Then with a solitary foray by Perisic on the left (cross rejected by Rugani). Finally with another one two between Bastoni and Perisic born from a very elaborate low construction that had attracted the pressure of Juventus right into the Inter area.
From right to left, Inter will reach the one-two between Bastoni and Perisic that will lead the young Italian central with one foot inside the small opponent area. A moment before the decisive cross, however, Bernardeschi – who had let himself be fooled just before on the wing – will desperately manage to dirty the ball. Juventus will raise again at random and de Vrij will be able to restart the action for Inter. Before arriving at Dumfries’ opportunity there will be two new crosses: first one from Barella (too long at the far post), and then one from Dzeko (rejected at the edge of the small area by Chiellini). Only later will Inter be able to find the right one with Calhanoglu, freed again from the triangle with Perisic and Bastoni.
I could go on for so long, but the point is precisely that, despite this ease in manipulating the opponent and entering the area, it took Inter 121 minutes to finally find the combination of events that led them to score the goal. of victory. With Lewandowski, Haaland, Mbappé or Salah maybe he would have closed it a hundred minutes earlier but, in the absence of players of this type, Inter did the best they could to bend their luck instead of speculating on the clock to bring the game on penalties. On the other hand, with such overt domination what advantage would it have?
At 120 ‘, with many players bent by fatigue, Skriniar changed his game for the umpteenth time to the right, where he found Brozovic, who in turn opened the game towards Dimarco. The Italian winger, following the usual pattern, activated the triangle, this time with Correa, who freed him on the trocar.
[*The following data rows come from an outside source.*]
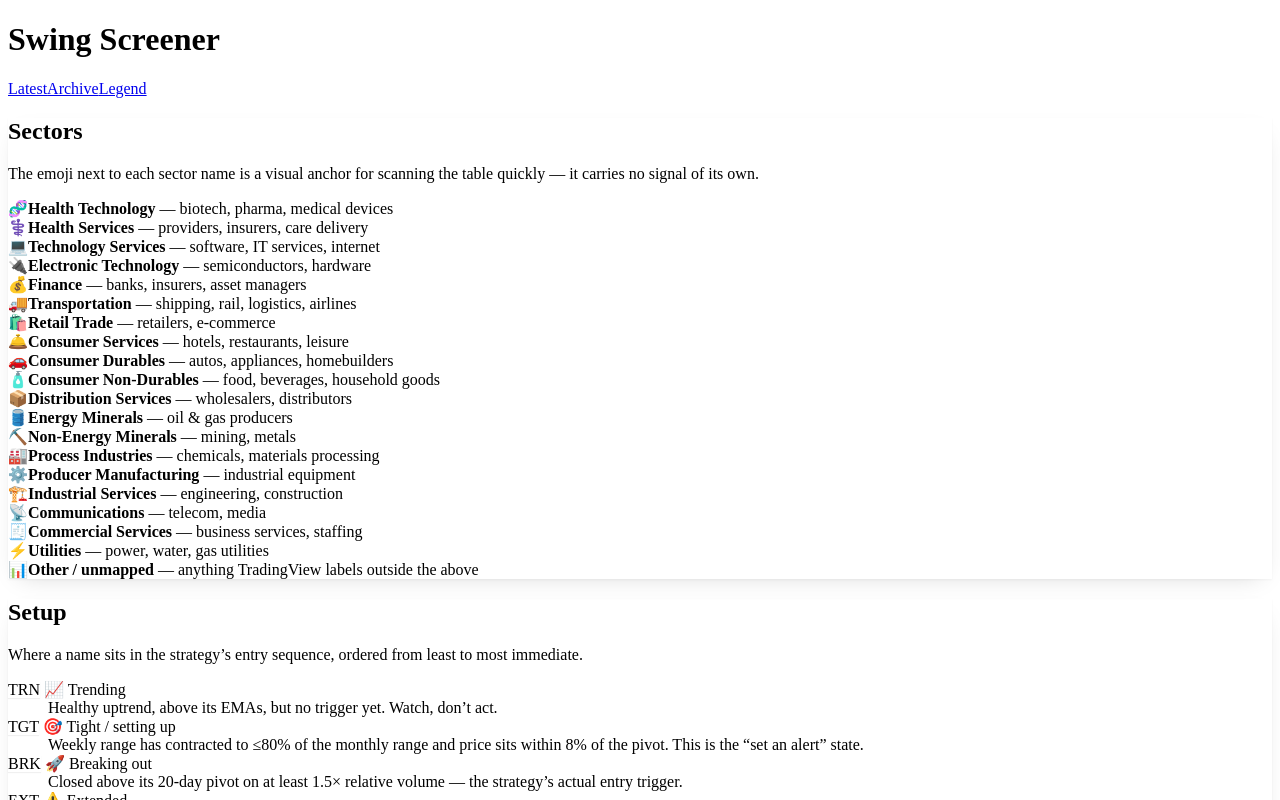
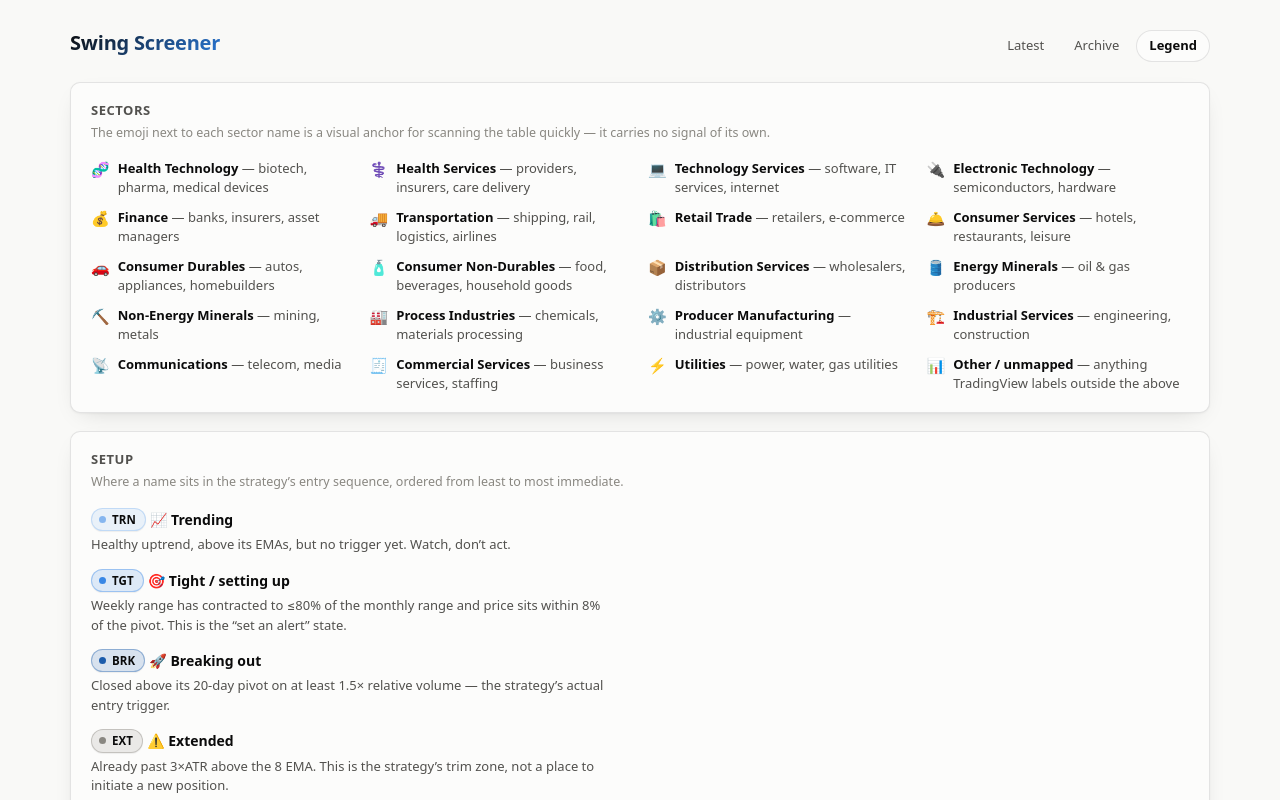
Before and after one commit to MinimalStealth/swing-dashboard, a Next.js app: page /legend in a window 1280 px wide. Shown: the top 800 px of the page. Built offline with nearby package versions, Linux system fonts and the light colour scheme.

Commit message:
Fix globals.css restore full stylesheet

```diff
--- a/app/globals.css
+++ b/app/globals.css
@@ -1,4 +1,639 @@
-cat >> app/globals.css << 'ENDOFFILE'
+/* Palette: validated categorical slots 1-2, a single-hue ordinal ramp for
+   setup state, and the reserved status tokens. Light values on :root, dark
+   values declared under both the OS media query and the [data-theme] scope
+   so an explicit toggle wins in either direction. */
+
+:root {
+  color-scheme: light;
+
+  --page: #f9f9f7;
+  --surface: #fcfcfb;
+  --text-primary: #0b0b0b;
+  --text-secondary: #52514e;
+  --text-muted: #898781;
+  --grid: #e1e0d9;
+  --axis: #c3c2b7;
+  --border: rgba(11, 11, 11, 0.1);
+
+  --series-1: #2a78d6; /* 1-month performance */
+  --series-2: #eb6834; /* 1-week performance */
+
+  /* Ordinal ramp: how close a setup is to an actual entry trigger. */
+  --setup-trending: #86b6ef;
+  --setup-tight: #3987e5;
+  --setup-breakout: #1c5cab;
+  --setup-extended: #898781;
+
+  --good: #0ca30c;
+  --warning: #fab219;
+  --serious: #ec835a;
+  --critical: #d03b3b;
+  --success-text: #006300;
+
+  --radius: 10px;
+  --mark-radius: 4px;
+}
+
+@media (prefers-color-scheme: dark) {
+  :root:not([data-theme="light"]) {
+    color-scheme: dark;
+
+    --page: #0d0d0d;
+    --surface: #1a1a19;
+    --text-primary: #ffffff;
+    --text-secondary: #c3c2b7;
+    --text-muted: #898781;
+    --grid: #2c2c2a;
+    --axis: #383835;
+    --border: rgba(255, 255, 255, 0.1);
+
+    --series-1: #3987e5;
+    --series-2: #d95926;
+
+    --setup-trending: #6da7ec;
+    --setup-tight: #2a78d6;
+    --setup-breakout: #184f95;
+    --setup-extended: #898781;
+
+    --success-text: #0ca30c;
+  }
+}
+
+:root[data-theme="dark"] {
+  color-scheme: dark;
+
+  --page: #0d0d0d;
+  --surface: #1a1a19;
+  --text-primary: #ffffff;
+  --text-secondary: #c3c2b7;
+  --text-muted: #898781;
+  --grid: #2c2c2a;
+  --axis: #383835;
+  --border: rgba(255, 255, 255, 0.1);
+
+  --series-1: #3987e5;
+  --series-2: #d95926;
+
+  --setup-trending: #6da7ec;
+  --setup-tight: #2a78d6;
+  --setup-breakout: #184f95;
+  --setup-extended: #898781;
+
+  --success-text: #0ca30c;
+}
+
+* {
+  box-sizing: border-box;
+}
+
+body {
+  margin: 0;
+  background: var(--page);
+  color: var(--text-primary);
+  font-family: system-ui, -apple-system, "Segoe UI", sans-serif;
+  font-size: 14px;
+  line-height: 1.5;
+  -webkit-font-smoothing: antialiased;
+}
+
+a {
+  color: inherit;
+}
+
+.shell {
+  max-width: 1180px;
+  margin: 0 auto;
+  padding: 28px 20px 72px;
+}
+
+/* ---------- masthead ---------- */
+
+.masthead {
+  display: flex;
+  flex-wrap: wrap;
+  align-items: baseline;
+  justify-content: space-between;
+  gap: 12px 20px;
+  margin-bottom: 20px;
+}
+
+.masthead h1 {
+  font-size: 20px;
+  font-weight: 650;
+  letter-spacing: -0.01em;
+  margin: 0;
+}
+
+.masthead .meta {
+  color: var(--text-muted);
+  font-size: 12.5px;
+}
+
+nav.tabs {
+  display: flex;
+  gap: 4px;
+}
+
+nav.tabs a {
+  padding: 5px 12px;
+  border-radius: 999px;
+  text-decoration: none;
+  font-size: 13px;
+  color: var(--text-secondary);
+  border: 1px solid transparent;
+}
+
+nav.tabs a[aria-current="page"] {
+  background: var(--surface);
+  border-color: var(--border);
+  color: var(--text-primary);
+  font-weight: 550;
+}
+
+/* ---------- cards ---------- */
+
+.card {
+  background: var(--surface);
+  border: 1px solid var(--border);
+  border-radius: var(--radius);
+  padding: 18px 20px;
+  margin-bottom: 18px;
+}
+
+.card > h2 {
+  font-size: 13px;
+  font-weight: 600;
+  letter-spacing: 0.04em;
+  text-transform: uppercase;
+  color: var(--text-secondary);
+  margin: 0 0 4px;
+}
+
+.card > .card-note {
+  color: var(--text-muted);
+  font-size: 12.5px;
+  margin: 0 0 16px;
+}
+
+/* ---------- regime banner ---------- */
+
+.regime {
+  display: flex;
+  flex-wrap: wrap;
+  gap: 20px 32px;
+  align-items: flex-start;
+}
+
+.regime-verdict {
+  display: flex;
+  align-items: center;
+  gap: 10px;
+  font-size: 22px;
+  font-weight: 650;
+  letter-spacing: -0.01em;
+}
+
+.dot {
+  width: 10px;
+  height: 10px;
+  border-radius: 50%;
+  flex: none;
+}
+
+.dot-good {
+  background: var(--good);
+}
+.dot-warning {
+  background: var(--warning);
+}
+.dot-critical {
+  background: var(--critical);
+}
+
+.regime-line {
+  color: var(--text-secondary);
+  font-size: 13px;
+  margin-top: 2px;
+  max-width: 62ch;
+}
+
+.index-grid {
+  display: flex;
+  gap: 28px;
+  flex-wrap: wrap;
+}
+
+.index-block .sym {
+  font-weight: 600;
+  font-size: 13px;
+}
+
+.index-block .px {
+  font-size: 18px;
+  font-weight: 600;
+}
+
+.index-block .emas {
+  color: var(--text-muted);
+  font-size: 12px;
+  font-variant-numeric: tabular-nums;
+}
+
+/* ---------- callouts ---------- */
+
+.callouts {
+  display: grid;
+  grid-template-columns: repeat(auto-fit, minmax(180px, 1fr));
+  gap: 12px;
+  margin-bottom: 18px;
+}
+
+.callout {
+  background: var(--surface);
+  border: 1px solid var(--border);
+  border-radius: var(--radius);
+  padding: 14px 16px;
+}
+
+.callout .label {
+  font-size: 12px;
+  color: var(--text-muted);
+  display: flex;
+  align-items: center;
+  gap: 6px;
+}
+
+.callout .value {
+  font-size: 26px;
+  font-weight: 650;
+  letter-spacing: -0.02em;
+  margin-top: 2px;
+}
+
+.callout .sub {
+  font-size: 12px;
+  color: var(--text-secondary);
+  margin-top: 2px;
+}
+
+/* ---------- tables ---------- */
+
+.table-wrap {
+  overflow-x: auto;
+  margin: 0 -20px;
+  padding: 0 20px;
+}
+
+table {
+  width: 100%;
+  border-collapse: collapse;
+  font-size: 13px;
+  font-variant-numeric: tabular-nums;
+  white-space: nowrap;
+}
+
+thead th {
+  text-align: right;
+  font-weight: 550;
+  font-size: 11.5px;
+  letter-spacing: 0.03em;
+  text-transform: uppercase;
+  color: var(--text-muted);
+  padding: 0 10px 8px;
+  border-bottom: 1px solid var(--grid);
+}
+
+thead th:first-child,
+td:first-child {
+  text-align: left;
+  padding-left: 0;
+}
+
+tbody td {
+  text-align: right;
+  padding: 9px 10px;
+  border-bottom: 1px solid var(--grid);
+  color: var(--text-secondary);
+}
+
+tbody tr:last-child td {
+  border-bottom: none;
+}
+
+td.ticker {
+  font-weight: 650;
+  font-size: 14px;
+  color: var(--text-primary);
+  font-variant-numeric: normal;
+}
+
+td.sector {
+  color: var(--text-muted);
+  font-size: 12px;
+  white-space: normal;
+  min-width: 130px;
+  text-align: left;
+}
+
+/* ---------- setup chip ---------- */
+
+.chip {
+  display: inline-flex;
+  align-items: center;
+  gap: 6px;
+  padding: 2px 9px 2px 7px;
+  border-radius: 999px;
+  font-size: 11.5px;
+  font-weight: 550;
+  letter-spacing: 0.01em;
+  color: var(--text-primary);
+  background: color-mix(in srgb, var(--chip-color) 16%, var(--surface));
+  border: 1px solid color-mix(in srgb, var(--chip-color) 40%, transparent);
+  white-space: nowrap;
+  font-variant-numeric: normal;
+}
+
+.chip .dot {
+  width: 7px;
+  height: 7px;
+  background: var(--chip-color);
+}
+
+.chip-breakout {
+  --chip-color: var(--setup-breakout);
+}
+.chip-tight {
+  --chip-color: var(--setup-tight);
+}
+.chip-trending {
+  --chip-color: var(--setup-trending);
+}
+.chip-extended {
+  --chip-color: var(--setup-extended);
+}
+
+.flag {
+  display: inline-flex;
+  align-items: center;
+  gap: 4px;
+  font-size: 12px;
+  font-weight: 550;
+}
+
+.flag-warning {
+  color: var(--text-primary);
+}
+
+.flag-warning .dot {
+  background: var(--warning);
+}
+
+/* ---------- risk bar ---------- */
+
+.riskbar {
+  display: block;
+  width: 96px;
+  height: 14px;
+  margin-left: auto;
+}
+
+/* ---------- sector chart ---------- */
+
+.legend {
+  display: flex;
+  gap: 16px;
+  align-items: center;
+  margin-bottom: 14px;
+  font-size: 12px;
+  color: var(--text-secondary);
+}
+
+.legend .key {
+  display: inline-flex;
+  align-items: center;
+  gap: 6px;
+}
+
+.legend .swatch {
+  width: 9px;
+  height: 9px;
+  border-radius: 2px;
+  flex: none;
+}
+
+.sector-row {
+  display: grid;
+  grid-template-columns: minmax(110px, 168px) 1fr auto;
+  gap: 12px;
+  align-items: center;
+}
+
+.sector-name {
+  font-size: 12.5px;
+  color: var(--text-secondary);
+}
+
+.sector-plot {
+  position: relative;
+  height: 22px;
+}
+
+.sector-zero {
+  position: absolute;
+  top: 0;
+  bottom: 0;
+  width: 1px;
+  background: var(--axis);
+}
+
+.sector-bar {
+  position: absolute;
+  height: 8px;
+}
+
+.sector-values {
+  font-size: 12px;
+  font-variant-numeric: tabular-nums;
+  color: var(--text-secondary);
+  min-width: 96px;
+  text-align: right;
+}
+
+@media (max-width: 620px) {
+  .sector-row {
+    grid-template-columns: 1fr auto;
+  }
+  .sector-plot {
+    grid-column: 1 / -1;
+  }
+}
+
+/* ---------- persistence timeline ---------- */
+
+.timeline {
+  display: flex;
+  gap: 2px;
+  justify-content: flex-end;
+}
+
+.cell {
+  width: 26px;
+  height: 20px;
+  border-radius: 3px;
+  display: flex;
+  align-items: center;
+  justify-content: center;
+  font-size: 9px;
+  font-weight: 700;
+  letter-spacing: 0.02em;
+  color: #ffffff;
+  font-variant-numeric: normal;
+}
+
+.cell-empty {
+  background: transparent;
+  border: 1px solid var(--grid);
+  color: var(--text-muted);
+}
+
+.cell-breakout {
+  background: var(--setup-breakout);
+}
+.cell-tight {
+  background: var(--setup-tight);
+}
+.cell-trending {
+  background: var(--setup-trending);
+  color: #0b0b0b;
+}
+.cell-extended {
+  background: var(--setup-extended);
+}
+
+.delta-up {
+  color: var(--success-text);
+}
+.delta-down {
+  color: var(--critical);
+}
+
+/* ---------- filter row ---------- */
+
+.filters {
+  display: flex;
+  gap: 6px;
+  align-items: center;
+  margin-bottom: 18px;
+  flex-wrap: wrap;
+}
+
+.filters .filter-label {
+  font-size: 12px;
+  color: var(--text-muted);
+  margin-right: 4px;
+}
+
+.filters a {
+  padding: 4px 11px;
+  border-radius: 999px;
+  border: 1px solid var(--border);
+  background: var(--surface);
+  text-decoration: none;
+  font-size: 12.5px;
+  color: var(--text-secondary);
+}
+
+.filters a[aria-current="true"] {
+  border-color: var(--text-primary);
+  color: var(--text-primary);
+  font-weight: 600;
+}
+
+/* ---------- misc ---------- */
+
+.empty {
+  color: var(--text-muted);
+  font-size: 13px;
+  padding: 8px 0 4px;
+}
+
+.footnote {
+  color: var(--text-muted);
+  font-size: 12px;
+  line-height: 1.6;
+  max-width: 76ch;
+  margin-top: 26px;
+}
+
+details.tableview {
+  margin-top: 14px;
+}
+
+details.tableview summary {
+  cursor: pointer;
+  font-size: 12.5px;
+  color: var(--text-secondary);
+}
+
+@media (max-width: 620px) {
+  .callout .value {
+    font-size: 22px;
+  }
+  .regime-verdict {
+    font-size: 19px;
+  }
+}
+
+/* ---------- legend page ---------- */
+
+.glossary-grid {
+  display: grid;
+  grid-template-columns: repeat(auto-fill, minmax(220px, 1fr));
+  gap: 10px 16px;
+  margin-top: 4px;
+}
+
+.glossary-item {
+  display: flex;
+  gap: 8px;
+  align-items: flex-start;
+  font-size: 13px;
+  color: var(--text-secondary);
+}
+
+.glossary-item .emoji {
+  flex: none;
+  font-size: 15px;
+  line-height: 1.4;
+}
+
+.glossary-item strong {
+  color: var(--text-primary);
+}
+
+dl.deflist {
+  margin: 0;
+}
+
+dl.deflist dt {
+  display: flex;
+  align-items: center;
+  gap: 4px;
+  font-weight: 600;
+  color: var(--text-primary);
+  margin-top: 14px;
+}
+
+dl.deflist dt:first-child {
+  margin-top: 0;
+}
+
+dl.deflist dd {
+  margin: 4px 0 0;
+  color: var(--text-secondary);
+  font-size: 13px;
+  max-width: 70ch;
+}
 
 /* ---------- visual polish pass ---------- */
 
@@ -45,116 +680,7 @@ tbody tr:hover {
   box-shadow: 0 1px 1px rgba(0, 0, 0, 0.06);
 }
 
-.rr-cell {
-  min-width: 148px;
-}
-
-.rr-caption {
-  display: flex;
-  align-items: center;
-  justify-content: flex-end;
-  gap: 5px;
-  margin-top: 5px;
-  font-size: 11px;
-  font-variant-numeric: tabular-nums;
-  white-space: nowrap;
-}
-
-.rr-risk {
-  color: var(--critical);
-  font-weight: 600;
-}
-
-.rr-reward {
-  color: var(--good);
-  font-weight: 600;
-}
-
-.rr-sep {
-  color: var(--text-muted);
-}
-
-.rr-ratio {
-  margin-left: 2px;
-  padding: 1px 7px;
-  border-radius: 999px;
-  background: color-mix(in srgb, var(--good) 14%, var(--surface));
-  border: 1px solid color-mix(in srgb, var(--good) 30%, transparent);
-  color: var(--text-primary);
-  font-weight: 650;
-  font-size: 10.5px;
-}
-
-.score-badge {
-  display: inline-block;
-  min-width: 34px;
-  padding: 2px 7px;
-  border-radius: 999px;
-  font-weight: 650;
-  font-variant-numeric: tabular-nums;
-  text-align: center;
-}
-
-.score-high {
-  background: color-mix(in srgb, var(--good) 16%, var(--surface));
-  color: var(--success-text);
-}
-
-.score-mid {
-  background: color-mix(in srgb, var(--warning) 18%, var(--surface));
-  color: var(--text-primary);
-}
-
-.score-low {
-  background: var(--surface);
-  color: var(--text-muted);
-  border: 1px solid var(--border);
-}
-ENDOFFILE
-/* ---------- visual polish pass ---------- */
-
-.masthead h1 {
-  background: linear-gradient(135deg, var(--text-primary), var(--series-1));
-  -webkit-background-clip: text;
-  background-clip: text;
-  color: transparent;
-}
-
-.card {
-  box-shadow: 0 1px 2px rgba(0, 0, 0, 0.04), 0 8px 24px -12px rgba(0, 0, 0, 0.18);
-  transition: box-shadow 0.15s ease;
-}
-
-.callout {
-  box-shadow: 0 1px 2px rgba(0, 0, 0, 0.04);
-  transition: transform 0.12s ease, box-shadow 0.12s ease;
-}
-
-.callout:hover {
-  transform: translateY(-1px);
-  box-shadow: 0 4px 14px -6px rgba(0, 0, 0, 0.22);
-}
-
-nav.tabs a {
-  transition: background 0.12s ease, color 0.12s ease, border-color 0.12s ease;
-}
-
-nav.tabs a:hover {
-  color: var(--text-primary);
-  background: color-mix(in srgb, var(--text-primary) 5%, transparent);
-}
-
-tbody tr {
-  transition: background 0.1s ease;
-}
-
-tbody tr:hover {
-  background: color-mix(in srgb, var(--text-primary) 3%, transparent);
-}
-
-.chip {
-  box-shadow: 0 1px 1px rgba(0, 0, 0, 0.06);
-}
+/* ---------- risk / reward caption ---------- */
 
 .rr-cell {
   min-width: 148px;
@@ -196,6 +722,8 @@ tbody tr:hover {
   font-size: 10.5px;
 }
 
+/* ---------- score badge ---------- */
+
 .score-badge {
   display: inline-block;
   min-width: 34px;
```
Then his cross into the box came out short – because Dimarco is not Alexander-Arnold – but Juventus were so low that, as we have seen, nothing was enough to break their defensive equilibrium. At that moment it happened to Alex Sandro, but in the previous minutes it could have happened to Rabiot if he had sent the ball under the seven of his goal, or to Bernardeschi if he had touched Bastoni’s foot instead of the ball, or to Perin se instead of holding the header on Dumfries had it slipped out of hand. A matter of details.
First the cross from which Dumfries’ opportunity arises, then the one from which Sanchez’s goal springs: Inter does nothing but repeat internalized patterns.
Alexis Sanchez would say that if it happened to Alex Sandro and not the other two there is a reason, just as there is a reason if that mistake was transformed into a goal by him and by no one else. That reason is that “champions do things that others don’t”, and this is difficult to argue, because goals must be scored even when they seem impossible to miss. But if the problem is the absence of champions – and who knows maybe one day Allegri, following this logic, will come to say that Morata, Dybala or Kean would have missed this goal – then perhaps it is better to try to create opportunities that even normal players would know. score, waiting for luck to help you. In the end, what’s better?